Creating sensory signatures across multiple senses doesn’t just ADD to the impact of a brand, but can MULTIPLY the effects of individual elements to create a huge impression. The brain is a pattern recognition machine, and looks for familiar patterns irrespective of the sensory channel. When the different sensory channels detect conflicting patterns, they can cancel each other out or lead to customer confusion. However, when those patterns are consistently sending the same message, the effects are super-additive (i.e. the total impact is much more than the sum of the individual parts).
8) In a crowded visual environment, it makes sense to use more than visual identity
Most brands focus on their visual identity, but there’s much more to identity than appearance. More importantly, when everyone else is vying to be noticed in a crowded visual environment, then anything that grabs attention through other means has a much greater chance of being noticed. Even more so, when the same pattern is sent through multiple touch points (see above).
9) The mind is not separate from the body, but deeply connected to the physical world
The idea of embodied cognition has really taken off recently.
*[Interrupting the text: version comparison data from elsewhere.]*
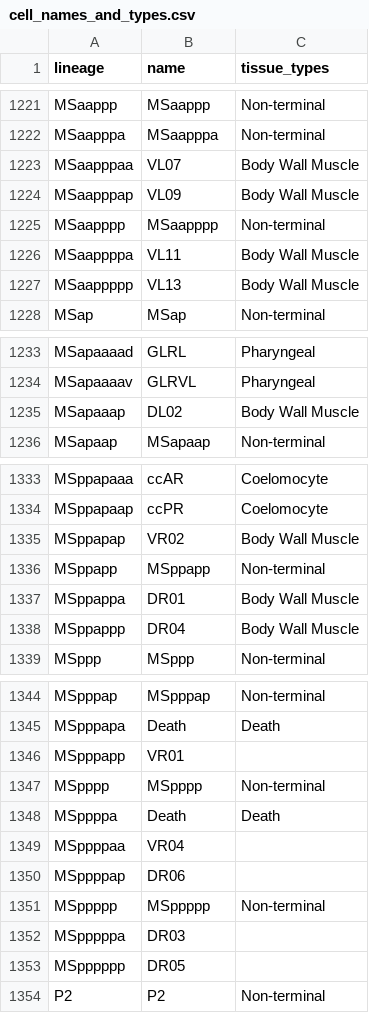
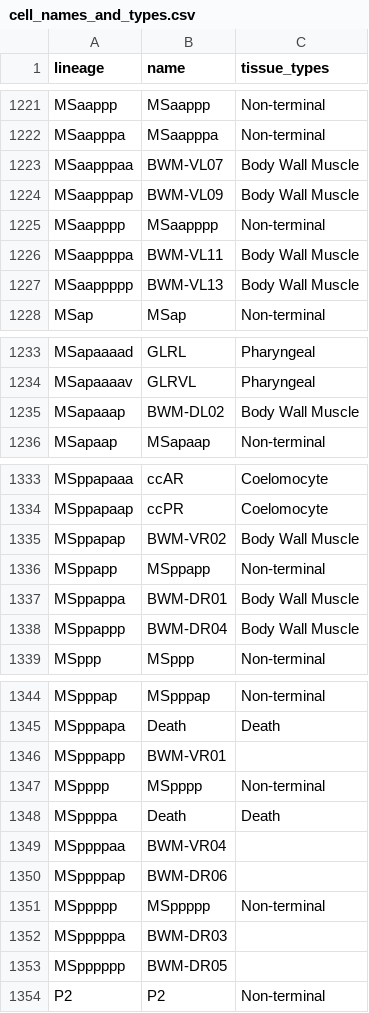
Before and after one commit to ShroffLab/celegans-cell-types, a CSV file: cell_names_and_types.csv, drawn as a sheet; only a part is shown, gaps mark what is left out; the diff covers the shown part only.

```diff
--- a/cell_names_and_types.csv
+++ b/cell_names_and_types.csv
@@ -1222,7 +1222,7 @@ MSaappp,MSaappp,Non-terminal
 MSaapppa,MSaapppa,Non-terminal
-MSaapppaa,VL07,Body Wall Muscle
-MSaapppap,VL09,Body Wall Muscle
+MSaapppaa,BWM-VL07,Body Wall Muscle
+MSaapppap,BWM-VL09,Body Wall Muscle
 MSaapppp,MSaapppp,Non-terminal
-MSaappppa,VL11,Body Wall Muscle
-MSaappppp,VL13,Body Wall Muscle
+MSaappppa,BWM-VL11,Body Wall Muscle
+MSaappppp,BWM-VL13,Body Wall Muscle
 MSap,MSap,Non-terminal
@@ -1234,3 +1234,3 @@ MSapaaaad,GLRL,Pharyngeal
 MSapaaaav,GLRVL,Pharyngeal
-MSapaaap,DL02,Body Wall Muscle
+MSapaaap,BWM-DL02,Body Wall Muscle
 MSapaap,MSapaap,Non-terminal
@@ -1334,6 +1334,6 @@ MSppapaaa,ccAR,Coelomocyte
 MSppapaap,ccPR,Coelomocyte
-MSppapap,VR02,Body Wall Muscle
+MSppapap,BWM-VR02,Body Wall Muscle
 MSppapp,MSppapp,Non-terminal
-MSppappa,DR01,Body Wall Muscle
-MSppappp,DR04,Body Wall Muscle
+MSppappa,BWM-DR01,Body Wall Muscle
+MSppappp,BWM-DR04,Body Wall Muscle
 MSppp,MSppp,Non-terminal
@@ -1345,10 +1345,10 @@ MSpppap,MSpppap,Non-terminal
 MSpppapa,Death,Death
-MSpppapp,VR01,
+MSpppapp,BWM-VR01,
 MSpppp,MSpppp,Non-terminal
 MSppppa,Death,Death
-MSppppaa,VR04,
-MSppppap,DR06,
+MSppppaa,BWM-VR04,
+MSppppap,BWM-DR06,
 MSppppp,MSppppp,Non-terminal
-MSpppppa,DR03,
-MSpppppp,DR05,
+MSpppppa,BWM-DR03,
+MSpppppp,BWM-DR05,
 P2,P2,Non-terminal
```
Also changed, not shown: 15 edited cells elsewhere in this file, 1 other file.
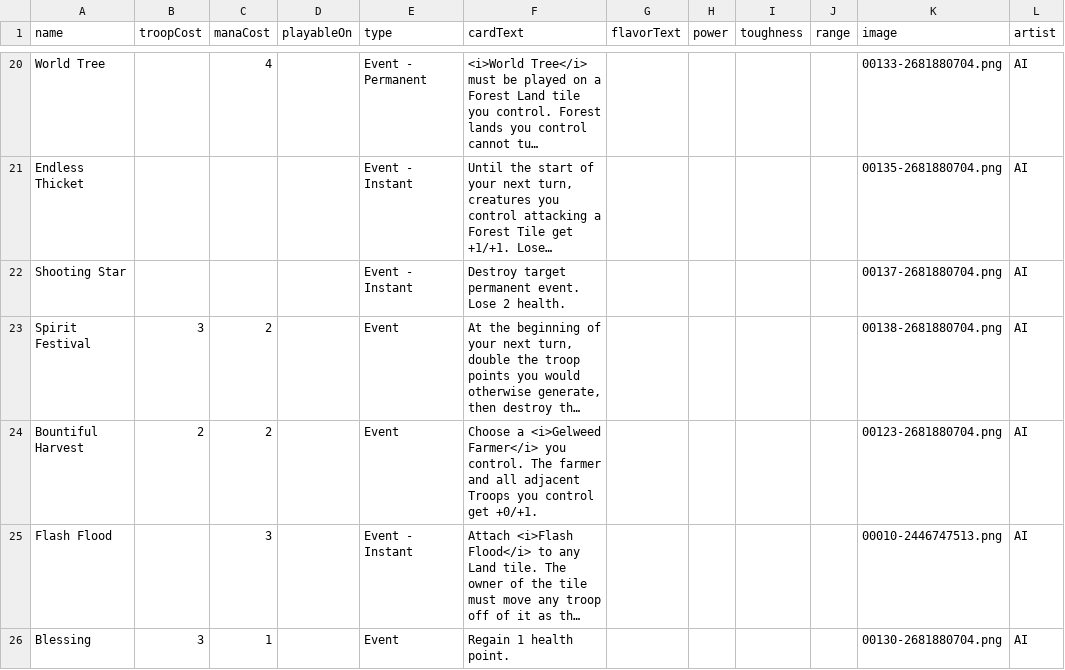
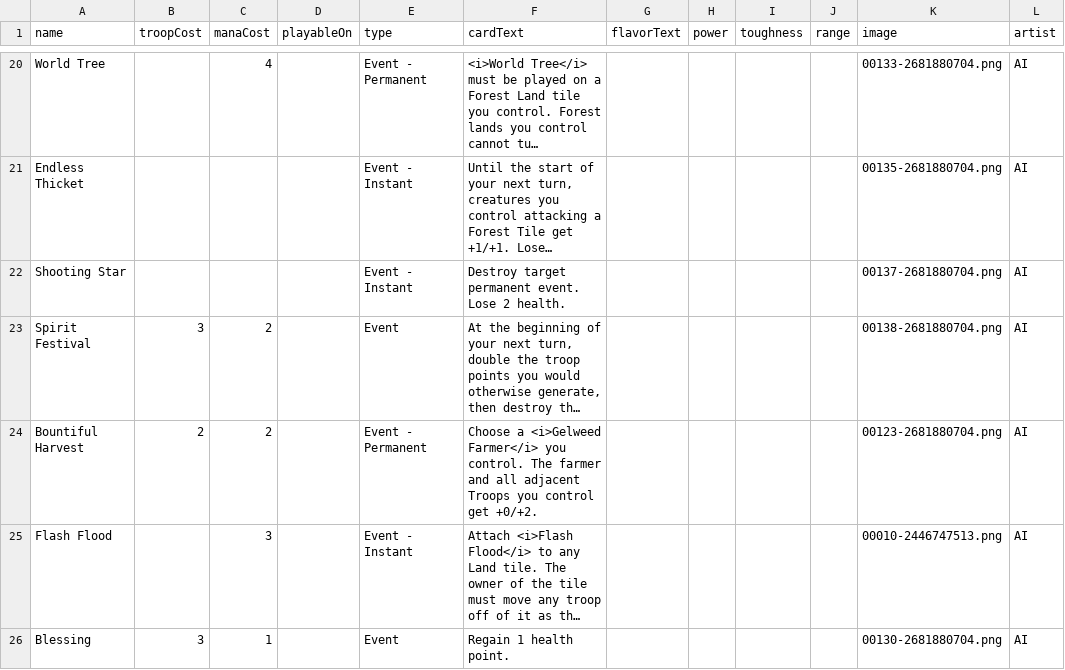
Before and after one commit to Jake-Marquez/card_gen, a CSV file: elfs/elfs.csv, drawn as a sheet; only a part is shown, gaps mark what is left out; long unchanged cells end in …; the diff names each change by its address in the sheet, - before the commit and + after, or states it on an @@ line.

```diff
--- a/elfs/elfs.csv
+++ b/elfs/elfs.csv
-E24 (type): Event
+E24 (type): Event - Permanent
-F24 (cardText): …control get +0/+1.
+F24 (cardText): …control get +0/+2.
```
Also changed, not shown: 27 other files.
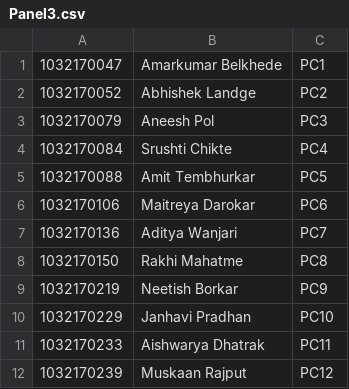
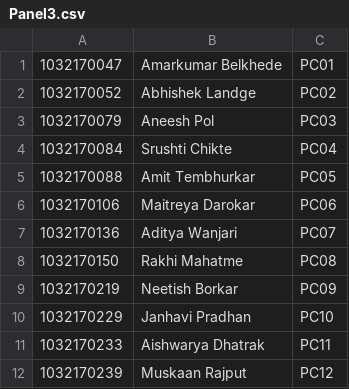
Before and after one commit to PranavBakre/Attendance-CSV-Generator, a CSV file: AttendanceGenerator/Data/Panels/Panel3.csv, drawn as a sheet; only a part is shown.

Commit message:
All panels, IMLA and panel 3

```diff
--- a/AttendanceGenerator/Data/Panels/Panel3.csv
+++ b/AttendanceGenerator/Data/Panels/Panel3.csv
@@ -1,10 +1,10 @@
-1032170047,Amarkumar Belkhede,PC1
-1032170052,Abhishek Landge,PC2
-1032170079,Aneesh Pol,PC3
-1032170084,Srushti Chikte,PC4
-1032170088,Amit Tembhurkar,PC5
-1032170106,Maitreya Darokar,PC6
-1032170136,Aditya Wanjari,PC7
-1032170150,Rakhi Mahatme,PC8
-1032170219,Neetish Borkar,PC9
+1032170047,Amarkumar Belkhede,PC01
+1032170052,Abhishek Landge,PC02
+1032170079,Aneesh Pol,PC03
+1032170084,Srushti Chikte,PC04
+1032170088,Amit Tembhurkar,PC05
+1032170106,Maitreya Darokar,PC06
+1032170136,Aditya Wanjari,PC07
+1032170150,Rakhi Mahatme,PC08
+1032170219,Neetish Borkar,PC09
 1032170229,Janhavi Pradhan,PC10
```
Also changed, not shown: 3 other files.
After hundreds of years of mis-direction from Descartes, the world has woken up to the fact that the brain is not separate from the body, but part of it. The brain is really only the central coordinator of our body’s central nervous system, which goes from the top of our head to the tips of our toes. The information collected from this system and processed by the brain has one use – to ensure that our body is sensitive to the context of our environment and adjust our behaviour appropriately. The mind and the senses are all part of the same system that helps us find and identify everything important to our survival.
10) The senses provide clues about the usefulness of ‘stuff’
I read a recent paper which looked at the ways in which the brain processes information from different senses that concluded, “the brain is a task machine, not a sensory machine”. It’s important to remember that ‘visual perception’ (or any sense) is not a function, or at least not a function that is useful to you and me. ‘Finding other people’, ‘differentiating happy and sad faces’ and ‘finding an appropriate partner’ are far more useful functions. The brain is focused on goals, and the senses help us to to identify those things in the environment that are relevant to our goals. Moreover, the brain will use information from any of the senses – in the case of the paper, sound and vision were interchangeable (you can hear or touch people, happiness, sadness, etc as well as you can see them!).
11) The better the experience, the more likely the customer will return
The most important reason is the most obvious one. The more customers enjoy the experience of a brand, the more likely they are to come back. This is as true today as it’s ever been, and while creating great experiences doesn’t guarantee customer loyalty (as Byron Sharp has clearly shown), if the experience is relevant and meaningful, then it will make a brand more salient, and more likely to be remembered and chosen again. For example, research on different product categories like shoes has shown that even if something is chosen based on its appearance, the way the product feels when used is a better predictor of future use. We all know this is true – how many beautiful shoes have you bought only to go back to wearing the same pair of comfortable loafers again and again? While looking good gets you attention, create a great feeling when being used (in this case feeling comfortable) is the key to making sure that someone comes back again and again.
Sensory marketing is not just a gimmick or a ‘nice to have’ part of your marketing activities. It can make the difference between being passed over or picked up, and between one time trial and repeat buying. I’ve never believed in ‘brand love’ but I do believe that building a stronger emotional connection with customers is the best way to increase your chances of success. And if you want to create an emotional connection, the senses are far more powerful than any message you can send.
You can read more about the business of sensory marketing in Brand esSense.
Sensory Marketing: Research on the Sensuality of Products by Aradhna Krishna
Emotionomics by Dan Hill
The Meaningful Brand by Nigel Hollis